Claud “Tex” McIver in Fulton County Superior Court for pretrial motions in October. His trial was rescheduled from Oct. 30 to March 5, and McIver was granted bond.
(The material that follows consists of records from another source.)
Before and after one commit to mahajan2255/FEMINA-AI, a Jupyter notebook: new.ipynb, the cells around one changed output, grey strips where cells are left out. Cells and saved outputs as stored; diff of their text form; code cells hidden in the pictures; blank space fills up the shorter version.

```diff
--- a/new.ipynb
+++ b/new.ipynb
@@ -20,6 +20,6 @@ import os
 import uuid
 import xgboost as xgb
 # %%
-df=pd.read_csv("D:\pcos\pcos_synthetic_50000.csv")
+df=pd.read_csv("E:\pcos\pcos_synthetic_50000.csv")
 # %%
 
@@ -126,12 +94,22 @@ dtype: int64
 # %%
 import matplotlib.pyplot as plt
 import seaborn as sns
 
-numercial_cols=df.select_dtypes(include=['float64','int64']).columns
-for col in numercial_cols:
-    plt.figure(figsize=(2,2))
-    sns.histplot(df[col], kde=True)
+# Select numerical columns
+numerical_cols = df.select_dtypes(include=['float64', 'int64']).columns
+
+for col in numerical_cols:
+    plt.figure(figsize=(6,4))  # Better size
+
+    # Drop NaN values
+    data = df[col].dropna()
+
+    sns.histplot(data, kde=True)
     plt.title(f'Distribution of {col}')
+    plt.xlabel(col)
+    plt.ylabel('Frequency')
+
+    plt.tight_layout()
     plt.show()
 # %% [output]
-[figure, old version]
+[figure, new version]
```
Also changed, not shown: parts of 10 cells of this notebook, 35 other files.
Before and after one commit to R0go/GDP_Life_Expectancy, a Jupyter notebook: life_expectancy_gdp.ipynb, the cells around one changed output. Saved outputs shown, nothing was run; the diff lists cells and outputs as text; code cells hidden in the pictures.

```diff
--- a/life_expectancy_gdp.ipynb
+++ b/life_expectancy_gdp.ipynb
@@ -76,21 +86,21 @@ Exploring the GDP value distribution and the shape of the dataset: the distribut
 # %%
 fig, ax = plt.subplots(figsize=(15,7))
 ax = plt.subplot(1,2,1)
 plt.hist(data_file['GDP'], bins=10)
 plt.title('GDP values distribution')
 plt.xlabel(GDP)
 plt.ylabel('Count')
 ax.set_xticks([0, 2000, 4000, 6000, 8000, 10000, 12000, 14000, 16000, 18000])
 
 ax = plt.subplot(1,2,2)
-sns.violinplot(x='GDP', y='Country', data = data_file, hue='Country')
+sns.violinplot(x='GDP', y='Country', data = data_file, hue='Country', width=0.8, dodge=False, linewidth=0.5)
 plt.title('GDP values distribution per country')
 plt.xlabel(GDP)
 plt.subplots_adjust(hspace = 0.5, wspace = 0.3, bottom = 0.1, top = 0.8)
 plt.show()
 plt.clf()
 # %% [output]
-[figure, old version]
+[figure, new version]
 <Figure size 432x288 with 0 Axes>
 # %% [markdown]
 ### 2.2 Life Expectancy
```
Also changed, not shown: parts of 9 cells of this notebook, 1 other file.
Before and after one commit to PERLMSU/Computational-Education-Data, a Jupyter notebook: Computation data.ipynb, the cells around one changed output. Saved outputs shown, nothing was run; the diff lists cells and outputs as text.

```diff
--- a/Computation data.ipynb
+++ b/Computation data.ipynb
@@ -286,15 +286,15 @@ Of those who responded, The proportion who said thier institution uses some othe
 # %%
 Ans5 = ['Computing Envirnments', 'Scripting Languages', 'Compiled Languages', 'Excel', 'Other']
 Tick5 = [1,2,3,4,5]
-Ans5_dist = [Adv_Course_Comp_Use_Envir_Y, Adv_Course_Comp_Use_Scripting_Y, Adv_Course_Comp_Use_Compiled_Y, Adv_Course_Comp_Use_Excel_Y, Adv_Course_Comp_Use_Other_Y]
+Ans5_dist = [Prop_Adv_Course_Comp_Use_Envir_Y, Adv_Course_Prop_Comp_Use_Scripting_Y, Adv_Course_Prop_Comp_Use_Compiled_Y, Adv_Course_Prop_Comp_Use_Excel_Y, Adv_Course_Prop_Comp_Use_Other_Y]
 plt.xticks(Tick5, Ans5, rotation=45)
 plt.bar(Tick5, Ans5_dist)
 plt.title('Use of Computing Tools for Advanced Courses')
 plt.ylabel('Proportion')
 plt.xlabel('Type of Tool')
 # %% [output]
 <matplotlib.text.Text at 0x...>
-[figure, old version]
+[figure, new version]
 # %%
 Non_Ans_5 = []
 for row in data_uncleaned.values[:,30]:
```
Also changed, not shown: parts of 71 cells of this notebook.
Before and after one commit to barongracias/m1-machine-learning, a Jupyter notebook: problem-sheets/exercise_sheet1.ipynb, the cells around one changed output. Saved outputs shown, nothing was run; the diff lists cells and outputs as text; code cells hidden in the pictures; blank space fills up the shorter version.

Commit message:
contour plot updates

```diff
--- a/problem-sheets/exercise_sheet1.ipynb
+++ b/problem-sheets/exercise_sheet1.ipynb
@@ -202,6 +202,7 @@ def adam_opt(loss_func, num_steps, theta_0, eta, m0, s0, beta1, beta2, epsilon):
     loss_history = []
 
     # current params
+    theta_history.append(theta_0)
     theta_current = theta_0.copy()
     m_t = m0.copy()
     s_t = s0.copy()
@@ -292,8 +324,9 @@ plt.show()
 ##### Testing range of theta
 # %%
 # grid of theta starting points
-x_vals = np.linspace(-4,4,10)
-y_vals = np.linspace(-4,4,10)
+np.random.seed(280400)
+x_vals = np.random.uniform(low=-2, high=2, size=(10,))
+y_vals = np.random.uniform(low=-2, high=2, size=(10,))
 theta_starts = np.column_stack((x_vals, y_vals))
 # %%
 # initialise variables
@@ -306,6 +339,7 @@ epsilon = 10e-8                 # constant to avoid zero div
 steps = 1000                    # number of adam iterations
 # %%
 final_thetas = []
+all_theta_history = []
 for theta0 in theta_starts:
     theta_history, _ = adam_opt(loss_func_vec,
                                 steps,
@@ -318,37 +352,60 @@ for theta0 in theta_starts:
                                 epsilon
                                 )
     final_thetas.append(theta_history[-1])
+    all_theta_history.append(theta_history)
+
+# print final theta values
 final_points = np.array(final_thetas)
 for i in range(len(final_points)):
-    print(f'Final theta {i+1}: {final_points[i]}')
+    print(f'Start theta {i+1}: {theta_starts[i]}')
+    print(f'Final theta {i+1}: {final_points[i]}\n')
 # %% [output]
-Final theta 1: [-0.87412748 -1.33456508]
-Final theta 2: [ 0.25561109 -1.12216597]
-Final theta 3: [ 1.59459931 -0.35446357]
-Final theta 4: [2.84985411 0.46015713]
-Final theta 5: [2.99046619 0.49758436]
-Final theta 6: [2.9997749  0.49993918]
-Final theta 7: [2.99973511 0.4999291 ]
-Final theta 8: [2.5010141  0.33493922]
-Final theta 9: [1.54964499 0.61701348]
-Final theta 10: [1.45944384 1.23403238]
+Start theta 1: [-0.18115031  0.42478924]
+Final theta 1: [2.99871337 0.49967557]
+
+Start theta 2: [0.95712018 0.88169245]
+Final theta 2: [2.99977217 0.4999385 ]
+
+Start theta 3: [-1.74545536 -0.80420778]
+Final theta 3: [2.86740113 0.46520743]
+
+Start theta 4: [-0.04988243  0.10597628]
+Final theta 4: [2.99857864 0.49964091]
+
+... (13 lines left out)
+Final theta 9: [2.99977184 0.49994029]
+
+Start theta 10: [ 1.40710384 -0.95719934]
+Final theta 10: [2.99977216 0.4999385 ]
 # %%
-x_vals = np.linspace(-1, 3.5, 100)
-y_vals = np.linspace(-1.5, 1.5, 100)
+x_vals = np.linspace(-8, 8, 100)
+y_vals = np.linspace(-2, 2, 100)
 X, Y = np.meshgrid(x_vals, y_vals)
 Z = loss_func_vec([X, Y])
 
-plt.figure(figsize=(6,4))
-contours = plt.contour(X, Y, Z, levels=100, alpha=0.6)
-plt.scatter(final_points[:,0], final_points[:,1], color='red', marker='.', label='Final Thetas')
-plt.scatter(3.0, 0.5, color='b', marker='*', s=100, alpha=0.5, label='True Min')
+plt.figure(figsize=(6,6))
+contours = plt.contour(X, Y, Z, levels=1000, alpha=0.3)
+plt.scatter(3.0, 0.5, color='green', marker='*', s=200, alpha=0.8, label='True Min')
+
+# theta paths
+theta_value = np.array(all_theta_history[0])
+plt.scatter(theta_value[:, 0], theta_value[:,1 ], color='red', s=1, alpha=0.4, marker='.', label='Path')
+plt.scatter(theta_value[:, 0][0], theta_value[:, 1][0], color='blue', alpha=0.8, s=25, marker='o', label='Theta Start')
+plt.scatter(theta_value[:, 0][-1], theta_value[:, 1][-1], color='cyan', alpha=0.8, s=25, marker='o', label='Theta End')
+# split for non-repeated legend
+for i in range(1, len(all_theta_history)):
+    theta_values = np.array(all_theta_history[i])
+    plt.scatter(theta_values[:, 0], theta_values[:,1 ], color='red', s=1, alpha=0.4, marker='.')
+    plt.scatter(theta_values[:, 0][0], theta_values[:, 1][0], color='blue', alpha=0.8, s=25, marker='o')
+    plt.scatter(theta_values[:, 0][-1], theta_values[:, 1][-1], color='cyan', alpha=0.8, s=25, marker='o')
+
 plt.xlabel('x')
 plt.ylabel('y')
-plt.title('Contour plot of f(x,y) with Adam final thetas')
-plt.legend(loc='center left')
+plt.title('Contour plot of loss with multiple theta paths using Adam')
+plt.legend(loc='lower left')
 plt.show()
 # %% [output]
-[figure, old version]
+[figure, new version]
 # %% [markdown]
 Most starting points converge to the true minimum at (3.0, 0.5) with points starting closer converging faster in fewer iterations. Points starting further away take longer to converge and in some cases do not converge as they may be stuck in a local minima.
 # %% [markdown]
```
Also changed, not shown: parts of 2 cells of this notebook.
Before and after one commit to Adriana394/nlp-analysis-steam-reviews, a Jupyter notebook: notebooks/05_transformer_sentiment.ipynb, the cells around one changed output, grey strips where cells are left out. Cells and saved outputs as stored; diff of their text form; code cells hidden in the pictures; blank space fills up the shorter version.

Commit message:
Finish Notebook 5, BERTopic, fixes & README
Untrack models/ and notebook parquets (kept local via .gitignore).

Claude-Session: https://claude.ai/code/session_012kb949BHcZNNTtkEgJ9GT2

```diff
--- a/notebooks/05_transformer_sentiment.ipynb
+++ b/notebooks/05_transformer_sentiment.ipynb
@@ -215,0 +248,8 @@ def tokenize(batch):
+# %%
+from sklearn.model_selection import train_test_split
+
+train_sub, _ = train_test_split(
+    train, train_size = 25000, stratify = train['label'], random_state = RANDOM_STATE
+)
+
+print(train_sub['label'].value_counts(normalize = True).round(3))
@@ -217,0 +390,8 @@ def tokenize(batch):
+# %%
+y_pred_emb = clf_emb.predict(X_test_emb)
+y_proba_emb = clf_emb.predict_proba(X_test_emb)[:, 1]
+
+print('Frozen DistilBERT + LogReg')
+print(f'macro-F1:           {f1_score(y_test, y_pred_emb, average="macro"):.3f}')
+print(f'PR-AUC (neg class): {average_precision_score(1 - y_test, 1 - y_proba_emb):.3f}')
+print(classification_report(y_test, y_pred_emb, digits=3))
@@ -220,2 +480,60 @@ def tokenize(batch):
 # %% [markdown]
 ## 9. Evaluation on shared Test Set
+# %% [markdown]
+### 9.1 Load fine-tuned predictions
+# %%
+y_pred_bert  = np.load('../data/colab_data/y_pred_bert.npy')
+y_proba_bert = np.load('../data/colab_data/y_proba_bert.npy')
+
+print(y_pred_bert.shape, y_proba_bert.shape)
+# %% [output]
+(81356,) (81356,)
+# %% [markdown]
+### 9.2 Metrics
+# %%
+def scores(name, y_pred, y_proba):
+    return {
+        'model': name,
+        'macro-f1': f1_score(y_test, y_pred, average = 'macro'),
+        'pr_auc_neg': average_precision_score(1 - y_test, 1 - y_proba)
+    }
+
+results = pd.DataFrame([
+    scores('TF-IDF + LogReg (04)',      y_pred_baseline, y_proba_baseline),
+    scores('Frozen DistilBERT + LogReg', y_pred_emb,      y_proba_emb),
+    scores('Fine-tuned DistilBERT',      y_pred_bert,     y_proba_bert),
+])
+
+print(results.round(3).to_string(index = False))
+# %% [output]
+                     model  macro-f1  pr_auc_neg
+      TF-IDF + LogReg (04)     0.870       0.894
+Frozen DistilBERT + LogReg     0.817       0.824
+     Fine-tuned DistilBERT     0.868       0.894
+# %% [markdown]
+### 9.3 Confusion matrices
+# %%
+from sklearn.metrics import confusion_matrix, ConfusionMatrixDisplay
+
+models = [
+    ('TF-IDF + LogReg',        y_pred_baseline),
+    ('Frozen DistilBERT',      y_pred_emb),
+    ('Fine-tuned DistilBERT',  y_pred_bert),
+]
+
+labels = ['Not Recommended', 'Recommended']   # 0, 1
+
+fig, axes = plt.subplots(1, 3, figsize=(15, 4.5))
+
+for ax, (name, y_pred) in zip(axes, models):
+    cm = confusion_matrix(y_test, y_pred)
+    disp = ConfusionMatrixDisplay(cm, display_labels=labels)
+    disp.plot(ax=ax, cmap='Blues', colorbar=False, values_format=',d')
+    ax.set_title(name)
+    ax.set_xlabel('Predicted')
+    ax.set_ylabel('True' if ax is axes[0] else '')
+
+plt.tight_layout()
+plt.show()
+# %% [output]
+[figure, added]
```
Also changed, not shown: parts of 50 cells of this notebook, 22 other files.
BOB ANDRES /BANDRES@AJC.COM

Credit: Bob Andres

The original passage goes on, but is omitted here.